A typical installation I've designed and installed includes multiple remote stations reporting wirelessly to a central station that connects to the backhaul/balance of the control network. I aim to place the central station near a “hard” network backbone—a Wi-Fi network or an other higher bandwidth connection—and in direct line-of-sight of other nodes.

Don't forget that line of sight is in three dimensions, so try to obtain topographical maps or, at a minimum, satellite imagery (often available through your favorite map application) to check.

Now that we know where the signals are headed, let’s return to designing the radio enclosure itself. Regardless of where you live, if you’re outdoors, then you’ll likely need to consider temperature control (heating, cooling or both). Often, it's the support systems that most need temperature control, and in my case, it's to prevent freezing the uninterruptible power supply (UPS) needed to handle short-term power interruptions, as well as the sensor needed to measure power quality in real-time.

If you are adding heating (or cooling), you may also want to consider insulation, but remember every layer means additional signal attenuation for a radio mounted inside the cabinet. (Remember, too, that installing foil-backed insulation in a plastic or fiberglass enclosure defeats the purpose, folks.) From a practical perspective, I normally select insulation that's slightly thinner than the lip or rim of the enclosure or backplane standoffs, so I still have most of the open cabinet space to work with.

If you add an antenna, you get the benefit of its gain ratio, but also need to consider the losses associated with each connection between the radio and the antenna. These normally include the cable from the radio to the gland, gland through the wall, and gland to antenna—a minimum of three connections. Also, don't coil any of the cables associated with the antenna. If you do, be sure to follow manufacturer’s directions on minimum radius so your coil doesn't become an antenna itself. An additional consideration is to be sure you have a loop or similar for the ice and water to run off the bottom of the cable, rather than into the enclosure. Although it seems counterintuitive, if you're using a cabled antenna rather than a stub (normally with gland mounted on top), run the cable from the bottom of the enclosure.
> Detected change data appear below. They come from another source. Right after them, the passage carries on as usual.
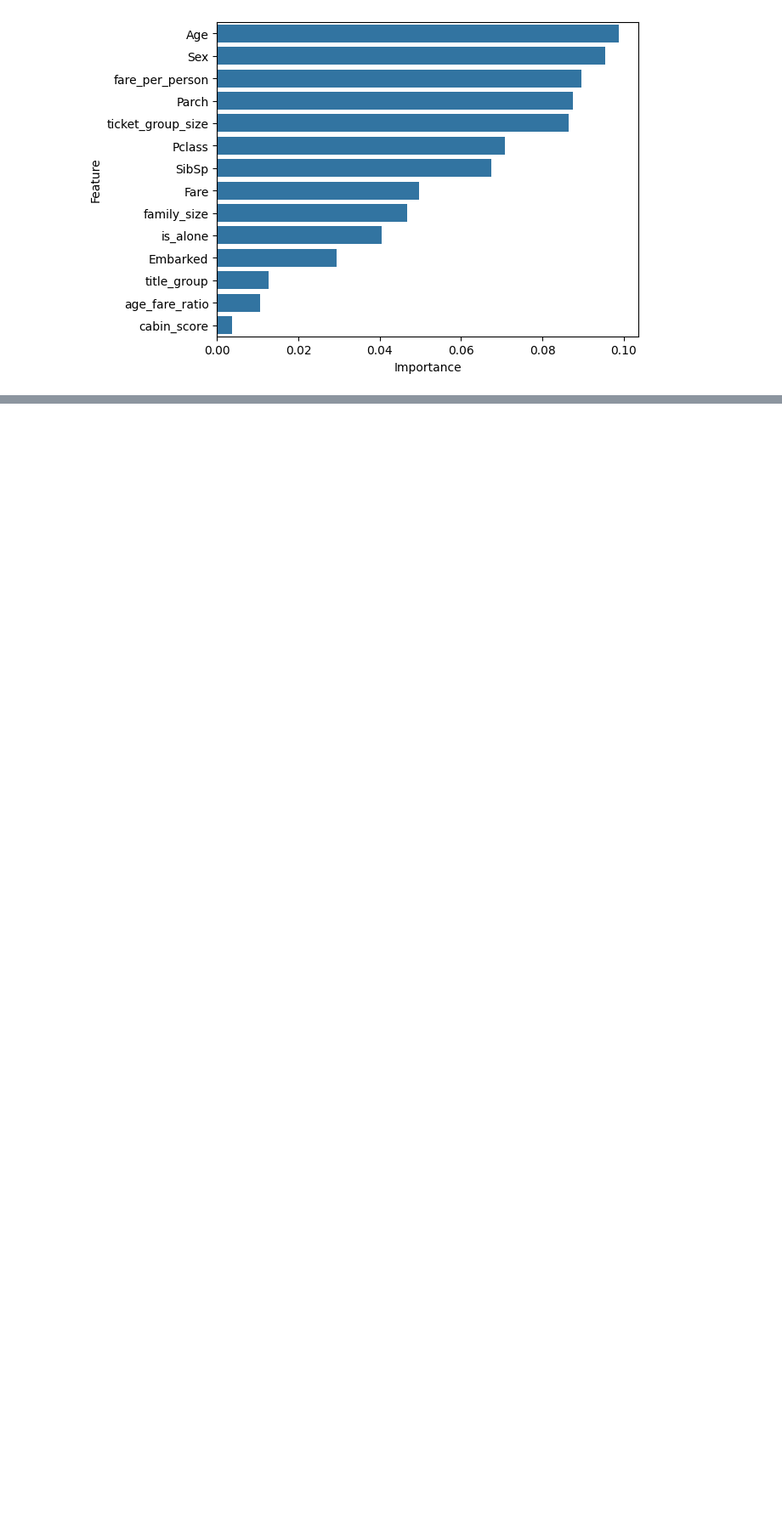
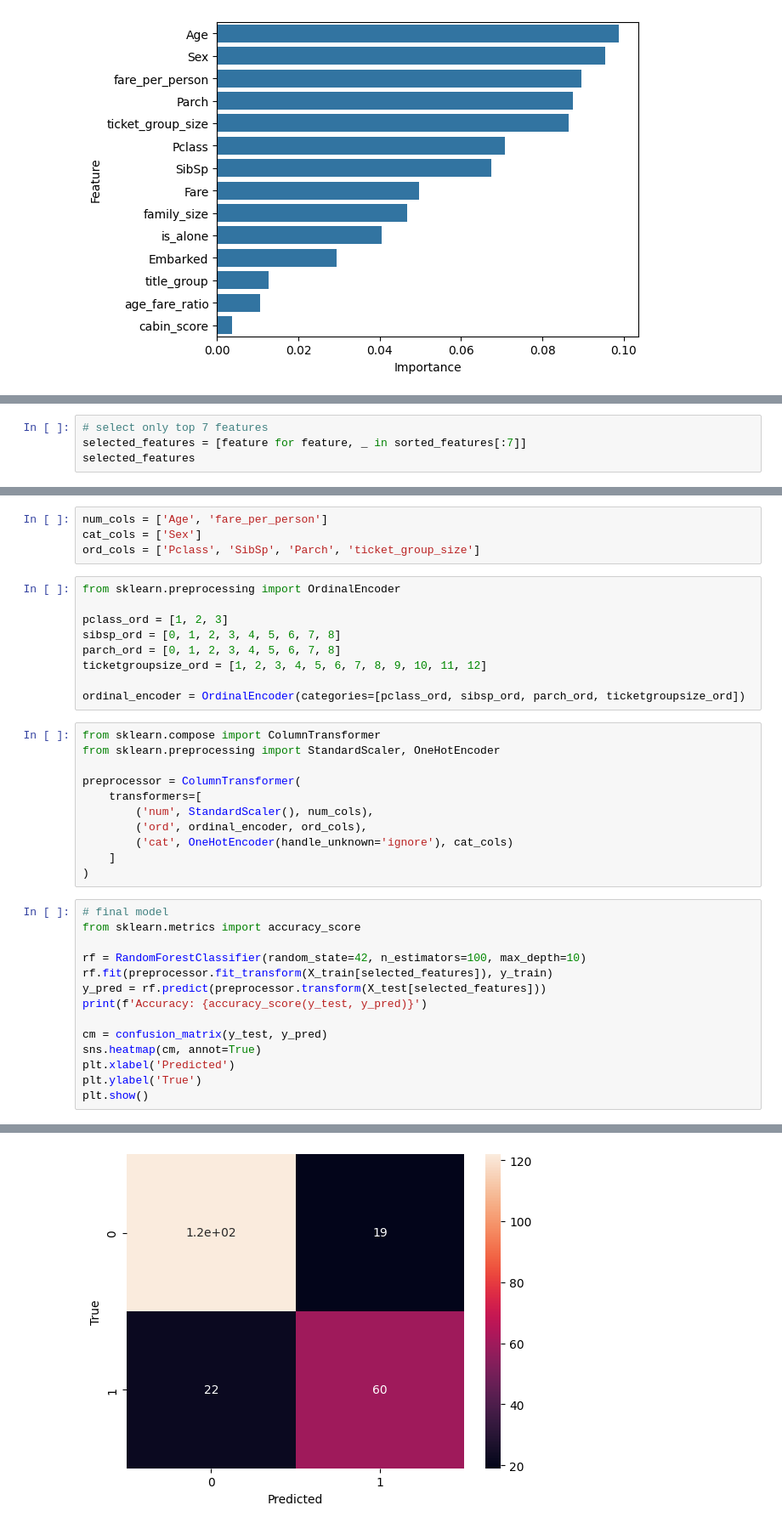
Before and after one commit to hwiminPark/DATA572-Group-7, a Jupyter notebook: main.ipynb, the cells around one changed output, grey strips where cells are left out. Shown at 85% size. Cells and saved outputs as stored; diff of their text form; blank space fills up the shorter version.

Commit message:
add final test metric

```diff
--- a/main.ipynb
+++ b/main.ipynb
@@ -397,0 +401,4 @@ plt.show()
+# %%
+# select only top 7 features
+selected_features = [feature for feature, _ in sorted_features[:7]]
+selected_features
@@ -397,0 +413,39 @@ plt.show()
+# %%
+num_cols = ['Age', 'fare_per_person']
+cat_cols = ['Sex']
+ord_cols = ['Pclass', 'SibSp', 'Parch', 'ticket_group_size']
+# %%
+from sklearn.preprocessing import OrdinalEncoder
+
+pclass_ord = [1, 2, 3]
+sibsp_ord = [0, 1, 2, 3, 4, 5, 6, 7, 8]
+parch_ord = [0, 1, 2, 3, 4, 5, 6, 7, 8]
+ticketgroupsize_ord = [1, 2, 3, 4, 5, 6, 7, 8, 9, 10, 11, 12]
+
+ordinal_encoder = OrdinalEncoder(categories=[pclass_ord, sibsp_ord, parch_ord, ticketgroupsize_ord])
+# %%
+from sklearn.compose import ColumnTransformer
+from sklearn.preprocessing import StandardScaler, OneHotEncoder
+
+preprocessor = ColumnTransformer(
+    transformers=[
+        ('num', StandardScaler(), num_cols),
+        ('ord', ordinal_encoder, ord_cols),
+        ('cat', OneHotEncoder(handle_unknown='ignore'), cat_cols)
+    ]
+)
+# %%
+# final model
+from sklearn.metrics import accuracy_score
+
+rf = RandomForestClassifier(random_state=42, n_estimators=100, max_depth=10)
+rf.fit(preprocessor.fit_transform(X_train[selected_features]), y_train)
+y_pred = rf.predict(preprocessor.transform(X_test[selected_features]))
+print(f'Accuracy: {accuracy_score(y_test, y_pred)}')
+
+cm = confusion_matrix(y_test, y_pred)
+sns.heatmap(cm, annot=True)
+plt.xlabel('Predicted')
+plt.ylabel('True')
+plt.show()
+# %% [output]
@@ -397,0 +453 @@ plt.show()
+[figure, added]
```
Also changed, not shown: parts of 4 cells of this notebook.
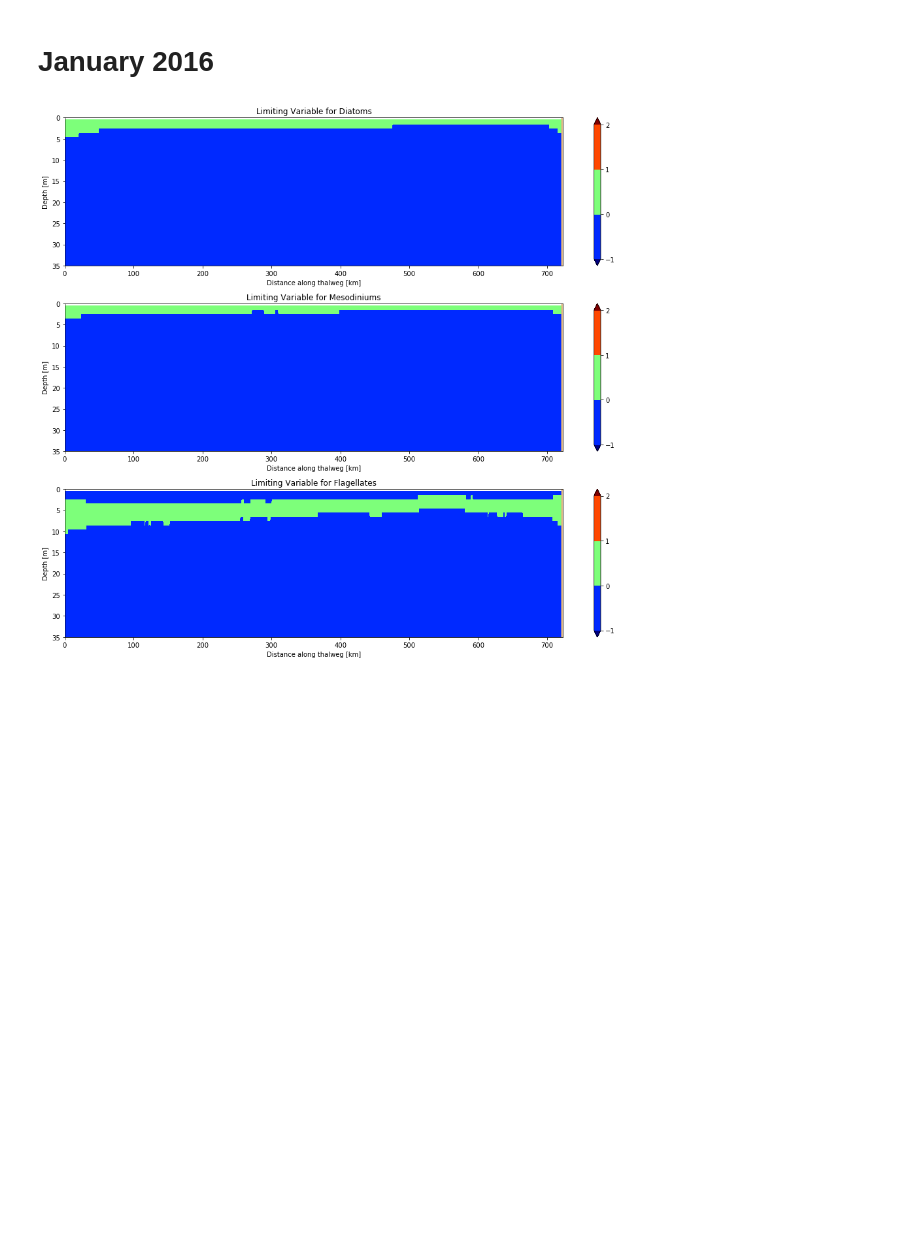
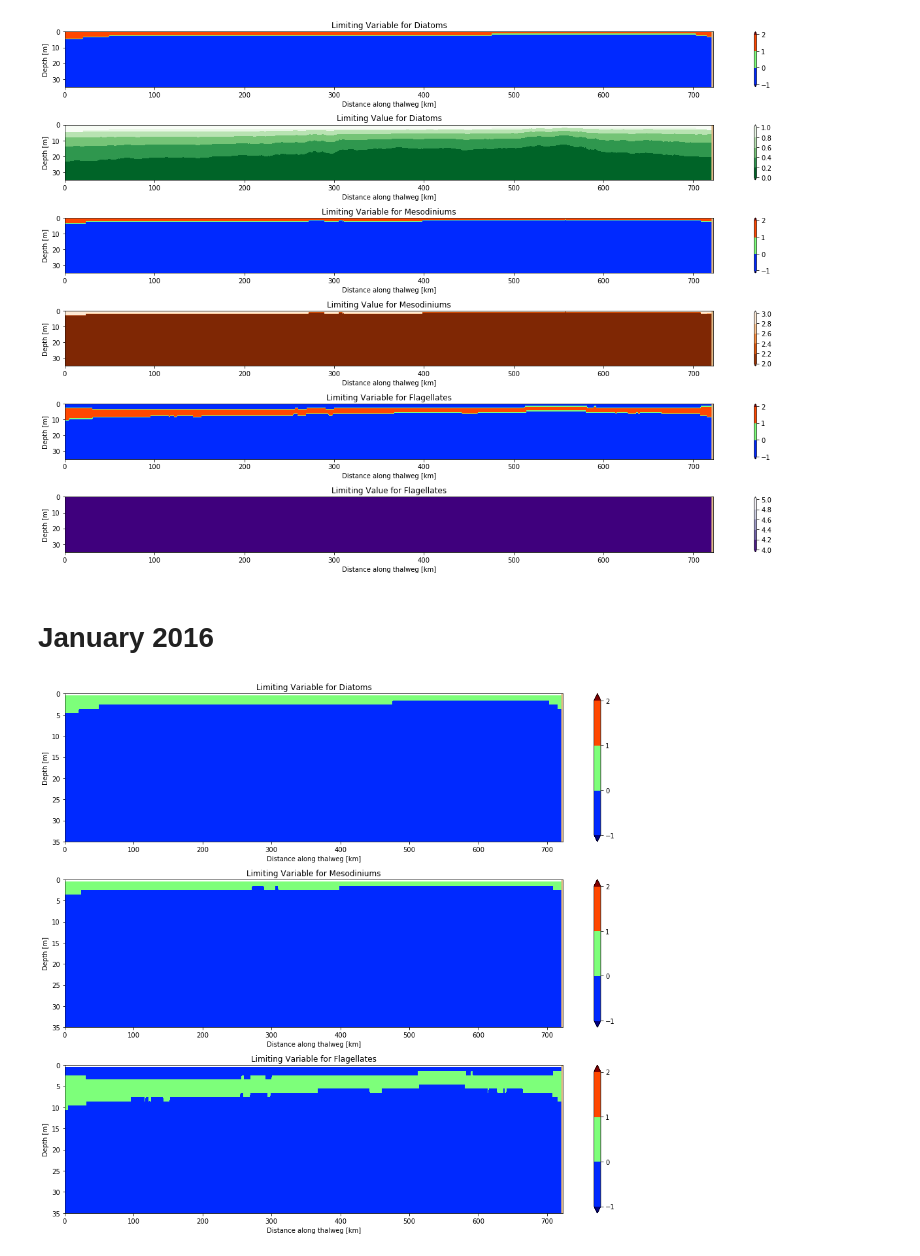
Before and after one commit to SalishSeaCast/analysis-vicky, a Jupyter notebook: notebooks/Limitations_along_thalweg.ipynb, the cells around one changed output. Saved outputs shown, nothing was run; the diff lists cells and outputs as text; code cells hidden in the pictures; blank space fills up the shorter version.

```diff
--- a/notebooks/Limitations_along_thalweg.ipynb
+++ b/notebooks/Limitations_along_thalweg.ipynb
@@ -37,3 +37,39 @@ def limit_along_thalweg(path, diafile, ptrcfile):
     for ax in ax:
         ax.set_ylim(35,0)
     plt.tight_layout()
+# %%
+def limit_along_thalweg(path, diafile, ptrcfile):
+    resDir=path
+    nampisprod=bio.load_nml_bio(resDir,'nampisprod',
+                            namRefDir='/data/vdo/MEOPAR/NEMO-3.6-code/NEMOGCM/CONFIG/SMELT/EXP00/')
+    fdia=nc.Dataset(os.path.join(resDir,diafile))
+    fptc=nc.Dataset(os.path.join(resDir,ptrcfile))
+    with nc.Dataset('/ocean/eolson/MEOPAR/NEMO-forcing/grid/mesh_mask201702.nc') as m:
+        tmask=m.variables['tmask'][:,:,:,:]
+    I=fdia.variables['PAR'][9,:,:,:]
+    NO=fptc.variables['nitrate'][19,:,:,:]
+    NH=fptc.variables['ammonium'][19,:,:,:]
+    Si=fptc.variables['silicon'][19,:,:,:]
+    D,M,N = bio.calc_p_limiters(I,NO,NH,Si,tmask[0,:,:,:],nampisprod)
+    fig, ax = plt.subplots(6,1,figsize = (18,12))
+    visualisations.contour_thalweg(ax[0], D['limiter'], bathy, mesh,
+                               np.arange(-1, 2.5, 1), cmap = 'jet')
+    visualisations.contour_thalweg(ax[1], D['limval'], bathy, mesh,
+                                  np.arange(0,1.1,0.2), cmap = 'Greens_r')
+    visualisations.contour_thalweg(ax[2], M['limiter'], bathy, mesh,
+                              np.arange(-1,2.3,1), cmap = 'jet')
+    visualisations.contour_thalweg(ax[3], M['limval'], bathy, mesh,
+                                  np.arange(2,3.1,0.2), cmap = 'Oranges_r')
+    visualisations.contour_thalweg(ax[4], N['limiter'], bathy, mesh,
+                              np.arange(-1,2.3,1), cmap = 'jet')
+    visualisations.contour_thalweg(ax[5], N['limval'], bathy, mesh,
+                                  np.arange(4,5.1,0.2), cmap = 'Purples_r')
+    ax[0].set_title('Limiting Variable for Diatoms')
+    ax[1].set_title('Limiting Value for Diatoms')
+    ax[2].set_title('Limiting Variable for Mesodiniums')
+    ax[3].set_title('Limiting Value for Mesodiniums')
+    ax[4].set_title('Limiting Variable for Flagellates')
+    ax[5].set_title('Limiting Value for Flagellates')
+    for ax in ax:
+        ax.set_ylim(35,0)
+    plt.tight_layout()
@@ -40,3 +104,9 @@ def limit_along_thalweg(path, diafile, ptrcfile):
+# %%
+limit_along_thalweg('/results/SalishSea/nowcast-green/02jan16',
+                    'SalishSea_2h_20160102_20160111_dia1_T.nc',
+                   'SalishSea_1h_20160102_20160102_ptrc_T.nc')
+# %% [output]
+[figure, added]
 # %% [markdown]
 # January 2016
 # %%
```
Also changed, not shown: parts of 4 cells of this notebook.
A few more tips when laying out cabinets:

  • Remember to leave room around all components for installation and maintenance. This means for fingers and thumbs at a minimum.
  • Field wiring on one side, control wiring on the other.
  • AC well spaced from DC, and if they need to cross, keep them at right angles.
  • Remember heat rises, so put heat-generating items toward the top of the enclosure (in cold climes) or near the bottom (in hot climes).
  • Space helps not only with maintenance but also with air flow. Though less of an issue with newer devices, always check if the unit needs to be installed vertically (normal situation) or if horizontal is okay should you need to do so.

Cabinet and enclosure design requires many considerations, and when it involves a radio, several new items are added to the list. Any additional suggestions from your own bag of tricks to share?

About the author: Ian Verhappen

Sponsored Recommendations

Measurement instrumentation for improving hydrogen storage and transport

Hydrogen provides a decarbonization opportunity. Learn more about maximizing the potential of hydrogen.

Get Hands-On Training in Emerson's Interactive Plant Environment

Enhance the training experience and increase retention by training hands-on in Emerson's Interactive Plant Environment. Build skills here so you have them where and when it matters...

Learn About: Micro Motion™ 4700 Config I/O Coriolis Transmitter

An Advanced Transmitter that Expands Connectivity

Learn about: Micro Motion G-Series Coriolis Flow and Density Meters

The Micro Motion G-Series is designed to help you access the benefits of Coriolis technology even when available space is limited.